You can’t see where the big wide front porch came off of the living room; that’s been taken down, and the photo above makes it look like the home’s two outbuildings were never even there: no walk-in white-and-green tool shed with the tools organized, cared for and stored, and no oversized multi-function garage/barn/hayloft because they’ve been razed as well. The long-capped stone well that used to be on the right-side of the back-door’s entry path has similarly disappeared as the once-green grassy grounds have, for all intents and purposes, been ground-up to make way for development.
What’s left is a peeling-white clapboarded ghost house surrounded by an indeterminate moat of loamy topsoil; both have been denied their primary function, both no longer can sustain the life that was previously there. Even the paved sidewalks are gone, those simple concrete pads that were once patinated by the near-infinite hops, skips and jumps of several generations of the Humphrey family’s life played-out over a many-decades’ period. The Professor’s mother grew up in that house, but you might also say that her parents did, too: a young married couple starting out in the crazy world of the 1930s. They couldn’t afford a house on their own so The Professor’s great-grandmother Charlotte Augustus Brown bought it for them [it wasn’t a gift or trust-fund largesse; they paid her back every month]. But it got them through the door, and once there, they had the house expanded and modernized, moving the front door, adding a bay window, a summer kitchen and a bedroom and storage area.
That place was the only home that my Mom and her seven siblings ever knew.

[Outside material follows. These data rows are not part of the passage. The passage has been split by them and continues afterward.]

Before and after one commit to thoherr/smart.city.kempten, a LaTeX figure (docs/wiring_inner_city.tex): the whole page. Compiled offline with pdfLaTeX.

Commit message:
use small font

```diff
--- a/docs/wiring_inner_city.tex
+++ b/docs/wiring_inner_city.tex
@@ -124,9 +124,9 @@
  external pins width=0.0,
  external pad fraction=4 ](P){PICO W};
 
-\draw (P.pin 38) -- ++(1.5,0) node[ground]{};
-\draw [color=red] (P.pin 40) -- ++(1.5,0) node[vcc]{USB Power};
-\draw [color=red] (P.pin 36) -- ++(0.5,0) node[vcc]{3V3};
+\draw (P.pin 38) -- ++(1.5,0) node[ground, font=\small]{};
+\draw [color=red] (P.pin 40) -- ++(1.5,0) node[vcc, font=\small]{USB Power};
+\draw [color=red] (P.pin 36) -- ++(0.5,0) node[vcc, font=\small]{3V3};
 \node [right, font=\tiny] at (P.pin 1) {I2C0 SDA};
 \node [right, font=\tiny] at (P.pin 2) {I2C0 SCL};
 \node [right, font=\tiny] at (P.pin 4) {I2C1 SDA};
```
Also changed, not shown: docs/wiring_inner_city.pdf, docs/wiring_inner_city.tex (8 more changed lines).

And since her four brothers and three sisters all had kids, it became a place to visit for all of the grandchildren. including The Professor. The 20-or-so cousins used to arrive from elsewhere in Connecticut or Long Island or Maine to gather for the year’s most fair-weather holidays: Memorial Day, the Fourth of July and Labor Day. There would always be kids running around, playing badminton, horseshoes, games of tag, even throwing Jarts® [the weighted lawn darts that were tossed in the air and aimed at a plastic ring; what could possibly go wrong there?]. And there would always be a cook-out, sometimes with Grandpa’s special BBQ sauce on burgers, and other times with fresh-grilled platters of chicken. There would always be too many salads, and too few pies. Nearby, to the side, an old oil barrel was 2/3 filled with ice chunks and water; dozens of cans of freezing soda and beer sank to the bottom and had to be fished for amidst the ice water. Frozen fingers grabbed at Cokes®, 7-Ups® and root beers and then had to be manually perforated with a can-opener on a string [in the pre-pull-tab days of carbonated beverages].

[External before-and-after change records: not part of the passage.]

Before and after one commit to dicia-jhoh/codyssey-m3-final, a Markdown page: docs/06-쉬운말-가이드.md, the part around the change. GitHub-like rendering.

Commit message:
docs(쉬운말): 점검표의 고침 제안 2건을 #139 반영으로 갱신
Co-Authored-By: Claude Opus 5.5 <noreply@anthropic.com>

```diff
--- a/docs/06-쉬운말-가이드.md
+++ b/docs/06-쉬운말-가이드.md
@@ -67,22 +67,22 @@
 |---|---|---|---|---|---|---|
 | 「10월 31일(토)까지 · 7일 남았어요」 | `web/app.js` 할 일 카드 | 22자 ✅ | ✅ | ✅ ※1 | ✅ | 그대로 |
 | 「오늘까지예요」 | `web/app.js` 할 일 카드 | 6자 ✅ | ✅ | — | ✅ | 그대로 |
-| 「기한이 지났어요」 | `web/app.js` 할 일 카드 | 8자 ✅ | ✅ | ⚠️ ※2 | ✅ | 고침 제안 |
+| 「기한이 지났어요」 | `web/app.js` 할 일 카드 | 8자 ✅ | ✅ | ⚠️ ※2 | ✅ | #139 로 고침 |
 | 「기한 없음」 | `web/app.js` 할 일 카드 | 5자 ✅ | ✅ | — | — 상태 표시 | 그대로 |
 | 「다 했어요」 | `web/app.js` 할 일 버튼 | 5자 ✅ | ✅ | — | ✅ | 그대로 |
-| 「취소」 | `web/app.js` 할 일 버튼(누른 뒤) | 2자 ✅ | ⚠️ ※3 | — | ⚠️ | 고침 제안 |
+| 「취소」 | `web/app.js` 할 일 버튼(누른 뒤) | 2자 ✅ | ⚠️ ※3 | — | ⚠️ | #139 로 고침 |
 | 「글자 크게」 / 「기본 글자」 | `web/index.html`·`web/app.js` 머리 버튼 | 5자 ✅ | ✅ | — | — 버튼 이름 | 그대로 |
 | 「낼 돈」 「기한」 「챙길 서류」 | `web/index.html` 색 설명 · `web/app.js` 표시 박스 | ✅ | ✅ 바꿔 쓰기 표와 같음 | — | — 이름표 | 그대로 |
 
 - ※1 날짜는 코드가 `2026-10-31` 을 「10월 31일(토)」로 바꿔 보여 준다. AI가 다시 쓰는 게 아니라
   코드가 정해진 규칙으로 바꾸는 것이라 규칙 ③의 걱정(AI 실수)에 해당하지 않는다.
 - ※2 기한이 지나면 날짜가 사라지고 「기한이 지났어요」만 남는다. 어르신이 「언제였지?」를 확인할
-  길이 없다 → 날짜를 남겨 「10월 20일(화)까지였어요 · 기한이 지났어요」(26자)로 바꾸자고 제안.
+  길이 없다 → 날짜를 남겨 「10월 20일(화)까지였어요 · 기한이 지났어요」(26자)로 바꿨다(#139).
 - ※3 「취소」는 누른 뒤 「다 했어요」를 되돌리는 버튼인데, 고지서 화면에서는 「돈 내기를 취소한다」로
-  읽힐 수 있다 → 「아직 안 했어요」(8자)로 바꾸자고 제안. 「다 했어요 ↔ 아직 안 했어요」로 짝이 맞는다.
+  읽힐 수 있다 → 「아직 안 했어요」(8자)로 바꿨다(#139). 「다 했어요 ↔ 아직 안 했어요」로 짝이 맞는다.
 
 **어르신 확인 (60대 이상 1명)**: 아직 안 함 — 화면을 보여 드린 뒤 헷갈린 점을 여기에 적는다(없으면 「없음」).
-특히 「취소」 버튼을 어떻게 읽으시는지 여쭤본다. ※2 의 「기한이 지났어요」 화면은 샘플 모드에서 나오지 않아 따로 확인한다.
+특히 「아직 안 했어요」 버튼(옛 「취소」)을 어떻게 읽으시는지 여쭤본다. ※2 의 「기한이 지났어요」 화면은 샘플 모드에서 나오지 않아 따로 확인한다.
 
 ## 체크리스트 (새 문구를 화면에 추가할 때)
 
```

There is much to learn from contemplating such summer-time rituals as the extended family cook-out; that there is much to be gained from examining the vernacular building patterns of old Connecticut farmhouses and their outbuildings, that there is something worthwhile to be found in looking into their blue-collar, middle-class exposition of American domesticity; and that there is even a life lesson or two to be learned from the material culture of my Grandmother Humphrey [always in her simple short-sleeved white shirt with her gray hair piled up in a bun on the top of her head somehow radiating her signature smile of serenity], and from my Grandfather Humphrey [always in his faded suspenders, work trousers pulled-up high, tan billed cap always on his head, looking stern and significant whether he was grilling, fishing or working on cars, as he always did].

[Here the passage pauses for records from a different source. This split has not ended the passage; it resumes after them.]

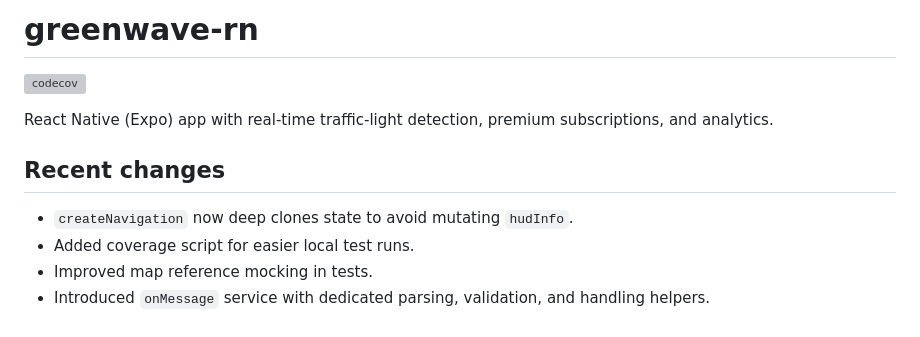
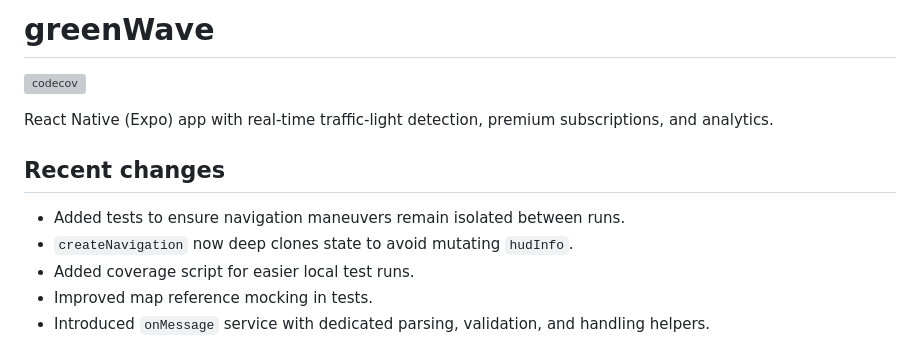
Before and after one commit to maxshmax666/greenWave, a Markdown page: README.md, the part around the change. Rendered like a GitHub page; grey boxes are pictures that could not be loaded.

Commit message:
docs: rename project heading

```diff
--- a/README.md
+++ b/README.md
@@ -1,4 +1,4 @@
-# greenwave-rn
+# greenWave
 
 [![codecov](https://codecov.io/gh/maxshmax666/greenWave/branch/main/graph/badge.svg)](https://codecov.io/gh/maxshmax666/greenWave)
 
@@ -6,6 +6,7 @@ React Native (Expo) app with real-time traffic-light detection, premium subscrip
 
 ## Recent changes
 
+- Added tests to ensure navigation maneuvers remain isolated between runs.
 - `createNavigation` now deep clones state to avoid mutating `hudInfo`.
 - Added coverage script for easier local test runs.
 - Improved map reference mocking in tests.
```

The Professor now sees the house—surrounded by excavations and piled dirt—as but a forlorn and haunted carcass, an empty caricature of the home it once was. The Humphrey place has been turned into a transactable commodity, a commercially-zoned plot whose aim is return-on-investment but is, at the same time, a death knell for the idea of home. It was a simple, ordinary and honest [not-fancy-in-the-least] farmhouse that had the audacity in its later years to occupy a prime bluff overlooking a busy road. When The Professor’s mother grew up there, their water came from a spring half a mile away; the woods extended around the house for acres and acres; there were glades carpeted by lady slippers and stands of peeling white birches. All of those are long-gone in the name of development. The Humphrey place is undoubtedly gone, too, but it was my late grandmother who, before she died, put it into the best, neo-Thoreauian, straight-from-a-Connecticut-Yankee perspective: “The place had already been ruined by too many improvements” she said. The Professor hopes that this message of willful simplicity and anti-ostentation will encourage others, his students most of all, to consider the full and often darker meaning of progress—and that’s why they call me The Professor.